_Your instructions_.
No pictures are to be included when the entries below are reproduced exactly.

Revision comparison data
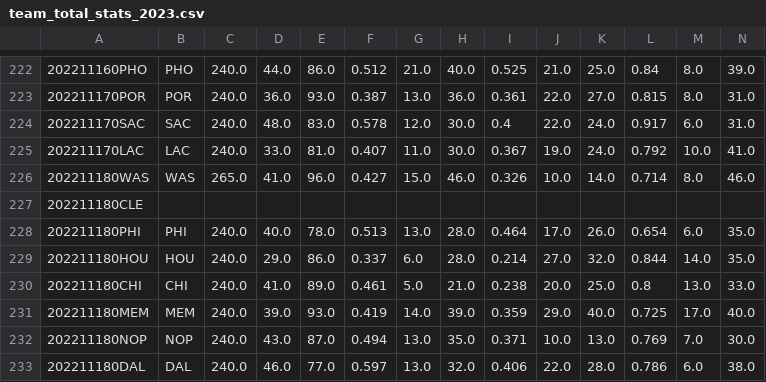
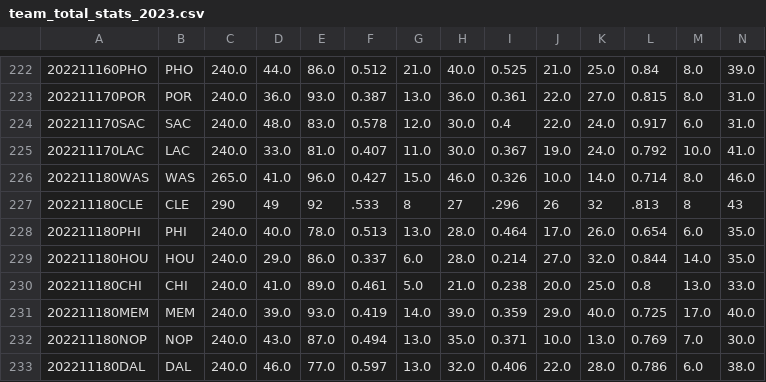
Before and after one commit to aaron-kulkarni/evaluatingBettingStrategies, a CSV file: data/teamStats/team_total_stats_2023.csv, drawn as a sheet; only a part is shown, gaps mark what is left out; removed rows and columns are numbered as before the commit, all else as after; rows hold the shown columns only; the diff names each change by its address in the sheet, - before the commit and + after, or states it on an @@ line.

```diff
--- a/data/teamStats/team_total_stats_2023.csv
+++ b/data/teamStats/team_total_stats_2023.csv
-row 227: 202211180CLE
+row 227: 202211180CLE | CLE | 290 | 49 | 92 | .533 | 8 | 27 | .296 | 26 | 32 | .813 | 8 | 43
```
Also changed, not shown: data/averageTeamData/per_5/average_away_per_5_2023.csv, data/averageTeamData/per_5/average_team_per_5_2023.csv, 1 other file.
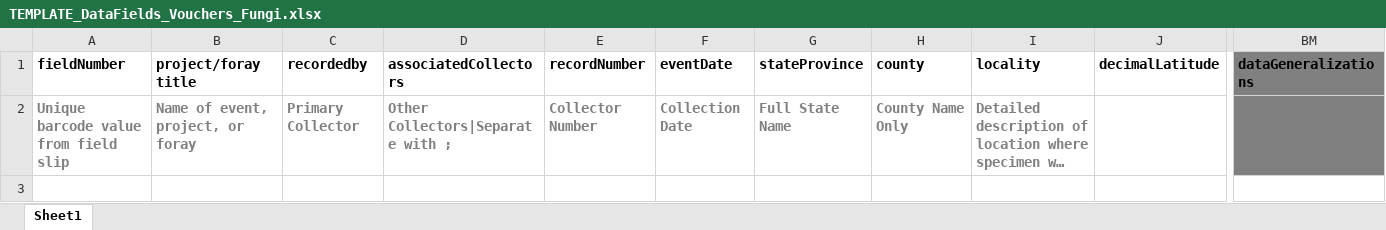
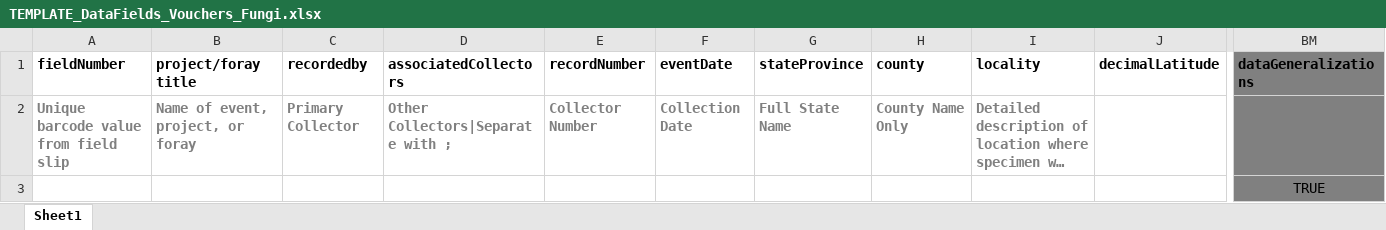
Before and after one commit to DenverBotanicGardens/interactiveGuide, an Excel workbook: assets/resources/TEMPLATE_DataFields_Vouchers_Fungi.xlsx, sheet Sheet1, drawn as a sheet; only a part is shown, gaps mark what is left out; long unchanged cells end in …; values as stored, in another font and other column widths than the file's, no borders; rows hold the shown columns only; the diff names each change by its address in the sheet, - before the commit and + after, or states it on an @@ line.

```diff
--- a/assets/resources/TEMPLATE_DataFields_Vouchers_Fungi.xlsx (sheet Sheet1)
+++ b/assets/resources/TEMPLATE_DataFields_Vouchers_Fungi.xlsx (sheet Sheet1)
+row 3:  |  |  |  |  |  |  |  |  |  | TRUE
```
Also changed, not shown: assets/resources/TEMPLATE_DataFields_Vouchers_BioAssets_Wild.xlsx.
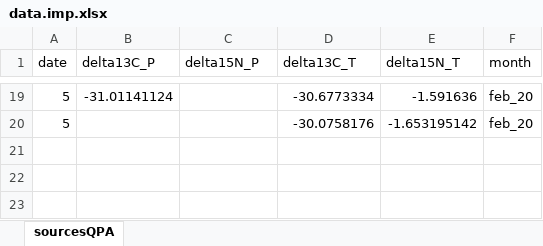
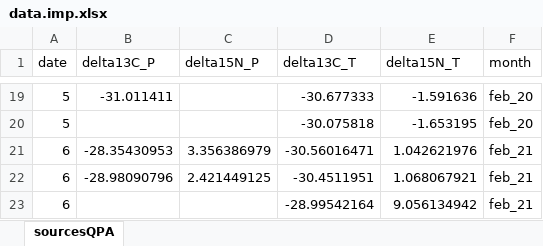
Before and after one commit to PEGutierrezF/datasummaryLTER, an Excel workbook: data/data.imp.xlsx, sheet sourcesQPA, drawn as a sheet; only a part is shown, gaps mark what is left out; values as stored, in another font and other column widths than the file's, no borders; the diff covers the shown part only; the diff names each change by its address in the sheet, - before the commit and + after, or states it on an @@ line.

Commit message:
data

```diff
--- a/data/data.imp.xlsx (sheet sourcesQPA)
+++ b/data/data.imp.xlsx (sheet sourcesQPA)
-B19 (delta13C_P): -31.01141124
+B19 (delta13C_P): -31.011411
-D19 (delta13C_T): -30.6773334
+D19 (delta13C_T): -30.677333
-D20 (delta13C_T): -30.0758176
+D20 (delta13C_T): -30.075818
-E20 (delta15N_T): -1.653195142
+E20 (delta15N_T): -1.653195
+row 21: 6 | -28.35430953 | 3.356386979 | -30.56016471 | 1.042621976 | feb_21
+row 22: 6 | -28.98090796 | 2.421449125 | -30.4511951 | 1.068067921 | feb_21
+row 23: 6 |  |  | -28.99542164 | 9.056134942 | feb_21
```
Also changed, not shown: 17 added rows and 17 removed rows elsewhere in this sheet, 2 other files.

_Task result_.
Before and after one commit to aaron-kulkarni/evaluatingBettingStrategies, a CSV file: data/teamStats/team_total_stats_2023.csv, drawn as a sheet; only a part is shown, gaps mark what is left out; removed rows and columns are numbered as before the commit, all else as after; rows hold the shown columns only; the diff names each change by its address in the sheet, - before the commit and + after, or states it on an @@ line.

```diff
--- a/data/teamStats/team_total_stats_2023.csv
+++ b/data/teamStats/team_total_stats_2023.csv
-row 227: 202211180CLE
+row 227: 202211180CLE | CLE | 290 | 49 | 92 | .533 | 8 | 27 | .296 | 26 | 32 | .813 | 8 | 43
```
Also changed, not shown: data/averageTeamData/per_5/average_away_per_5_2023.csv, data/averageTeamData/per_5/average_team_per_5_2023.csv, 1 other file.
Before and after one commit to DenverBotanicGardens/interactiveGuide, an Excel workbook: assets/resources/TEMPLATE_DataFields_Vouchers_Fungi.xlsx, sheet Sheet1, drawn as a sheet; only a part is shown, gaps mark what is left out; long unchanged cells end in …; values as stored, in another font and other column widths than the file's, no borders; rows hold the shown columns only; the diff names each change by its address in the sheet, - before the commit and + after, or states it on an @@ line.

```diff
--- a/assets/resources/TEMPLATE_DataFields_Vouchers_Fungi.xlsx (sheet Sheet1)
+++ b/assets/resources/TEMPLATE_DataFields_Vouchers_Fungi.xlsx (sheet Sheet1)
+row 3:  |  |  |  |  |  |  |  |  |  | TRUE
```
Also changed, not shown: assets/resources/TEMPLATE_DataFields_Vouchers_BioAssets_Wild.xlsx.
Before and after one commit to PEGutierrezF/datasummaryLTER, an Excel workbook: data/data.imp.xlsx, sheet sourcesQPA, drawn as a sheet; only a part is shown, gaps mark what is left out; values as stored, in another font and other column widths than the file's, no borders; the diff covers the shown part only; the diff names each change by its address in the sheet, - before the commit and + after, or states it on an @@ line.

Commit message:
data

```diff
--- a/data/data.imp.xlsx (sheet sourcesQPA)
+++ b/data/data.imp.xlsx (sheet sourcesQPA)
-B19 (delta13C_P): -31.01141124
+B19 (delta13C_P): -31.011411
-D19 (delta13C_T): -30.6773334
+D19 (delta13C_T): -30.677333
-D20 (delta13C_T): -30.0758176
+D20 (delta13C_T): -30.075818
-E20 (delta15N_T): -1.653195142
+E20 (delta15N_T): -1.653195
+row 21: 6 | -28.35430953 | 3.356386979 | -30.56016471 | 1.042621976 | feb_21
+row 22: 6 | -28.98090796 | 2.421449125 | -30.4511951 | 1.068067921 | feb_21
+row 23: 6 |  |  | -28.99542164 | 9.056134942 | feb_21
```
Also changed, not shown: 17 added rows and 17 removed rows elsewhere in this sheet, 2 other files.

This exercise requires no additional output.